Detected change data:
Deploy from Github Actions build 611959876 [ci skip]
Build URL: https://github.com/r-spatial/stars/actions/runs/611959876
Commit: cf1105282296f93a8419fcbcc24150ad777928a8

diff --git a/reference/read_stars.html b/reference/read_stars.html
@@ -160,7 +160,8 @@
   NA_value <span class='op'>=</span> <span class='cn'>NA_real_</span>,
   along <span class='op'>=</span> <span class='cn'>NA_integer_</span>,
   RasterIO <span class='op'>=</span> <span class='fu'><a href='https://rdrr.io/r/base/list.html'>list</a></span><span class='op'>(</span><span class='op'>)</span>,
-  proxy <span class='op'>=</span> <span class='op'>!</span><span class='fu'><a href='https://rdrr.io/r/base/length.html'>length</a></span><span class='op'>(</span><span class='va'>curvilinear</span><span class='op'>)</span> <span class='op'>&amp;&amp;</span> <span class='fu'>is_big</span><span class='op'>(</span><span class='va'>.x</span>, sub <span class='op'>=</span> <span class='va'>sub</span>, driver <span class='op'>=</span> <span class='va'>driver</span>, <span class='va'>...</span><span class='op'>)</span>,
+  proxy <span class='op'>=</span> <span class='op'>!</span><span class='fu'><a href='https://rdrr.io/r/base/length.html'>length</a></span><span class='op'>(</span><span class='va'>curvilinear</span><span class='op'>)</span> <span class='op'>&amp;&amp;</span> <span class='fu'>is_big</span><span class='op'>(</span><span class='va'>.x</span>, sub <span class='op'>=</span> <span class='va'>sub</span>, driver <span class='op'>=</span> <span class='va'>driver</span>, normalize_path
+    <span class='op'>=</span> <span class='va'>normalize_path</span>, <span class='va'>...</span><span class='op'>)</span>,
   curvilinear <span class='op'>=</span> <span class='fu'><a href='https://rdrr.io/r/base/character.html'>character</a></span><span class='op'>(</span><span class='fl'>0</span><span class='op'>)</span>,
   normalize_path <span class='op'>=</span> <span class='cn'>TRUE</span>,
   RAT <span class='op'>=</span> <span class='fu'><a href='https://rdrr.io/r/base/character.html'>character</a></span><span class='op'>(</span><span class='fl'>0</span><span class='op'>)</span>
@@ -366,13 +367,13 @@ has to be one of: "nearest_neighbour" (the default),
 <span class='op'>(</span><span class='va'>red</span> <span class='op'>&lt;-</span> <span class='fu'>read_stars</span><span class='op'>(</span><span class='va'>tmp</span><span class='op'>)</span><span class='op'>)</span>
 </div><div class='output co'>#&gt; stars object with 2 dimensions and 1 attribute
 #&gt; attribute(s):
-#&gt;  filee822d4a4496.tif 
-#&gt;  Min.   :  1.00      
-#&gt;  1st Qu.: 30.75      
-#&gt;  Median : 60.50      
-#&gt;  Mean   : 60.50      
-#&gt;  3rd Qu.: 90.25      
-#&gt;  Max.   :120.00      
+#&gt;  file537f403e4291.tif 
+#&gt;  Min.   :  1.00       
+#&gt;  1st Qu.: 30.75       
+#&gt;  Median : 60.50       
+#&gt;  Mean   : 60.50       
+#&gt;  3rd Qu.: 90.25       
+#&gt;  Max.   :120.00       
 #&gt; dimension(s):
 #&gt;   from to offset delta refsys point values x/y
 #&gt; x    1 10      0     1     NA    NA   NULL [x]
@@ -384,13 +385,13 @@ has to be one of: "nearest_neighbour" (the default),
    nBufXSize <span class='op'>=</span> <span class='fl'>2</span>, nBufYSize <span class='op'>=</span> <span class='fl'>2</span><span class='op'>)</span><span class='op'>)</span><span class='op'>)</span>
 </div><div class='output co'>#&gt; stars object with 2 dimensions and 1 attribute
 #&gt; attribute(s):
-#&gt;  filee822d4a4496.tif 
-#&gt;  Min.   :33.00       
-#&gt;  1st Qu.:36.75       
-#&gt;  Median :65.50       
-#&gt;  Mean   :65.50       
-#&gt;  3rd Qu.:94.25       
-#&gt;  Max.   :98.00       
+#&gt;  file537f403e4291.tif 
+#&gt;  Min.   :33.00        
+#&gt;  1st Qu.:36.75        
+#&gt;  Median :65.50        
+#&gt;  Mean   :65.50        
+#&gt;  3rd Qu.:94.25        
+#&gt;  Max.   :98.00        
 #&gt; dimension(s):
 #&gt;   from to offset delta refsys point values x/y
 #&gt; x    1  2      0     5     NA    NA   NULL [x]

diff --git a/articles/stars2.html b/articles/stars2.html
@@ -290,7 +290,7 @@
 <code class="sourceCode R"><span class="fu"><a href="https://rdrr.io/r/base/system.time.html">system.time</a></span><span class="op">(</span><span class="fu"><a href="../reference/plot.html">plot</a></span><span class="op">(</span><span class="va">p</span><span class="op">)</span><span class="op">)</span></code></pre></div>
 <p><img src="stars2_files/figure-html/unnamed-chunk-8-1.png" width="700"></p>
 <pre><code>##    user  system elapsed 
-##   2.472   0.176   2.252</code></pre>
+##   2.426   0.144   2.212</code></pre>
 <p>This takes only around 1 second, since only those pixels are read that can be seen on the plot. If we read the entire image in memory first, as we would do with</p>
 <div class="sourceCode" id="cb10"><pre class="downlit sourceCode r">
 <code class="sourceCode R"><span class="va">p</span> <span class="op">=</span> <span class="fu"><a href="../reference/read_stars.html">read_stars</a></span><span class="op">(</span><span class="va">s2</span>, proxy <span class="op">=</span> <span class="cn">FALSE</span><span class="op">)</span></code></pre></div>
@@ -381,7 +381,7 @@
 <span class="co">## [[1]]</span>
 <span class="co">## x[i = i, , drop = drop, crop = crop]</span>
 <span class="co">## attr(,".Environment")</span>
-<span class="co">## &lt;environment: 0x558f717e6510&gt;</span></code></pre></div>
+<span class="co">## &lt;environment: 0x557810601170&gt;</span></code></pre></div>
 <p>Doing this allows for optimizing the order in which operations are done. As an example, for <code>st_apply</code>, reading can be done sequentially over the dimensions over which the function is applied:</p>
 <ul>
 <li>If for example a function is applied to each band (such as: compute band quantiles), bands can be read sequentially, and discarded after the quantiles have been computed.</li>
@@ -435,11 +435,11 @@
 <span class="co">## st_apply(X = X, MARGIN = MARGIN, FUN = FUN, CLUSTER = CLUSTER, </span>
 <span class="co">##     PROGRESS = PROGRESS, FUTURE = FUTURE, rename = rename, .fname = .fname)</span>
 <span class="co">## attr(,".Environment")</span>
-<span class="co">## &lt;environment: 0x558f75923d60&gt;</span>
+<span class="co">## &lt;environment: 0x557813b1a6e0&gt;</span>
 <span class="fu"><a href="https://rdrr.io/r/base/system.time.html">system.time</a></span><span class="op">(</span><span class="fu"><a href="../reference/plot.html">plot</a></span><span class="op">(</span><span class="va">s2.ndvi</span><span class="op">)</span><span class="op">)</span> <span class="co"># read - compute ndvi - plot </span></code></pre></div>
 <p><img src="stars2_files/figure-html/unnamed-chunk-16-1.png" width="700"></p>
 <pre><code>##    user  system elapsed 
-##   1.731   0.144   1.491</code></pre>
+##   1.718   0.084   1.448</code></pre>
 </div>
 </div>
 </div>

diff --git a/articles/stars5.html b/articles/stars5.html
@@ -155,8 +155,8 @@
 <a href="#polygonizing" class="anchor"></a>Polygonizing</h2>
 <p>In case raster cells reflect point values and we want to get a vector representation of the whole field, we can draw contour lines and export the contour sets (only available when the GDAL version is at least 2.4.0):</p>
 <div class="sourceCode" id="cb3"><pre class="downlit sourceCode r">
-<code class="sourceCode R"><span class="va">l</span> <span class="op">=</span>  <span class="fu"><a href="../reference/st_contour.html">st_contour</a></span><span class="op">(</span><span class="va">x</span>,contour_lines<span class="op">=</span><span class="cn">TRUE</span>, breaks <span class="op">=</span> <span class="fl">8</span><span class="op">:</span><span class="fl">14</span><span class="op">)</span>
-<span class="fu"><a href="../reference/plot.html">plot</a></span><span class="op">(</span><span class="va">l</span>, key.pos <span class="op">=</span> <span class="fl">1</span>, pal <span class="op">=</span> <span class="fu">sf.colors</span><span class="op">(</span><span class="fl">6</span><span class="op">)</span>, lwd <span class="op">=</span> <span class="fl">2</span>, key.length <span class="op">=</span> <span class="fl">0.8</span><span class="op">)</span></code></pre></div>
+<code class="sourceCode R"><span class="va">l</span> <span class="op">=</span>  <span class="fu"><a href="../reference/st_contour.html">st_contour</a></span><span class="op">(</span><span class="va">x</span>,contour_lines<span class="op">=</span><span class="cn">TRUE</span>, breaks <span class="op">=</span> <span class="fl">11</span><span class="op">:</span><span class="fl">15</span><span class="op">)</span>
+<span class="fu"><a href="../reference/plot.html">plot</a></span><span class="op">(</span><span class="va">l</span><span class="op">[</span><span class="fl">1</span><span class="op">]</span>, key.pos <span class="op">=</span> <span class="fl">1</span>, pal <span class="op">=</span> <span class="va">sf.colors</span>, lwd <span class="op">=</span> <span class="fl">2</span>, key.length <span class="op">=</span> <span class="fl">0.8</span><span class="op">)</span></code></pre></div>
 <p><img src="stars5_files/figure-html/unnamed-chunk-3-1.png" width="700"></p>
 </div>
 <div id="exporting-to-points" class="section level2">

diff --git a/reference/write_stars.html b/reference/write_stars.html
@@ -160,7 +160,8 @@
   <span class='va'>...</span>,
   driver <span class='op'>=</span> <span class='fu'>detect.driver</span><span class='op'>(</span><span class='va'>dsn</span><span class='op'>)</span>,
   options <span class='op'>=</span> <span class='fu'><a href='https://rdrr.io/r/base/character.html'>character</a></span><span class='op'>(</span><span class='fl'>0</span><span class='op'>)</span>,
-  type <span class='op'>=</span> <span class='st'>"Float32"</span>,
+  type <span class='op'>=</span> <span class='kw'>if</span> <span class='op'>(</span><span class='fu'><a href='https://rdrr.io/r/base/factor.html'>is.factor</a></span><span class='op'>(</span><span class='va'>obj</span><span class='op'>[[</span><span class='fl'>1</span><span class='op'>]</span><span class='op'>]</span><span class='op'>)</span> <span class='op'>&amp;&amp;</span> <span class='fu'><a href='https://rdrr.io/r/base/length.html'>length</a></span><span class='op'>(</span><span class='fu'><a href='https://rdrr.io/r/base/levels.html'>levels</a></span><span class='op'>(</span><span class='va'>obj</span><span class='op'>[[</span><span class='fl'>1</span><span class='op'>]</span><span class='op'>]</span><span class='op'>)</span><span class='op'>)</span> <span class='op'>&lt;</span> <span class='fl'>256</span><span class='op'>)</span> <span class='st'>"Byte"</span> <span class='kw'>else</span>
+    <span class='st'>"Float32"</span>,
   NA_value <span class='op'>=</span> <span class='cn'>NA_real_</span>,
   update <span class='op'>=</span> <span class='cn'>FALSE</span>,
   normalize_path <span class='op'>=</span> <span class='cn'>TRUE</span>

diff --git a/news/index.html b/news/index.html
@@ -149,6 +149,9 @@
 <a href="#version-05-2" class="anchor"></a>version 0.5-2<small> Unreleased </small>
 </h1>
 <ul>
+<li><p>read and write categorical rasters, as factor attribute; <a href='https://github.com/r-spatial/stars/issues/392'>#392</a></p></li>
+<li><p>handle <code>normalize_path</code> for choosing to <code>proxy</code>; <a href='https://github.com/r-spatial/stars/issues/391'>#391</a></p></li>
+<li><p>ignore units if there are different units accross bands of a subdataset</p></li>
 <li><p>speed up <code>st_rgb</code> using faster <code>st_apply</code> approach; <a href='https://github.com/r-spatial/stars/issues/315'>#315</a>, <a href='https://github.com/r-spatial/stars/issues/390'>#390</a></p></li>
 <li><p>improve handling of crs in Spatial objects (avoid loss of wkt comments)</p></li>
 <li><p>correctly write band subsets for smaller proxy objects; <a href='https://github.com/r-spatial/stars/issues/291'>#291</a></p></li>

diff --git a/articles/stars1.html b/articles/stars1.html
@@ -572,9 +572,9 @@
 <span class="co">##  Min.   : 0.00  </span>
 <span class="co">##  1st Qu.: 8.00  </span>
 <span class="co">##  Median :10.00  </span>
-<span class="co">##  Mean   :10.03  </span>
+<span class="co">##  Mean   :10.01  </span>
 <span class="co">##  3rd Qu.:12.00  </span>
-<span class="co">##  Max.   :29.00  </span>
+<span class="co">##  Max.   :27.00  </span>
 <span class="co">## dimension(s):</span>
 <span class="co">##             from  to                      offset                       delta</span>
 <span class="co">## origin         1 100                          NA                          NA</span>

Task statement: Although the records may continue, retype only the lines from the first one through the one containing "RasterIO <span class='op'>=</span>", exactly as they appear.

Output:
Deploy from Github Actions build 611959876 [ci skip]
Build URL: https://github.com/r-spatial/stars/actions/runs/611959876
Commit: cf1105282296f93a8419fcbcc24150ad777928a8

diff --git a/reference/read_stars.html b/reference/read_stars.html
@@ -160,7 +160,8 @@
   NA_value <span class='op'>=</span> <span class='cn'>NA_real_</span>,
   along <span class='op'>=</span> <span class='cn'>NA_integer_</span>,
   RasterIO <span class='op'>=</span> <span class='fu'><a href='https://rdrr.io/r/base/list.html'>list</a></span><span class='op'>(</span><span class='op'>)</span>,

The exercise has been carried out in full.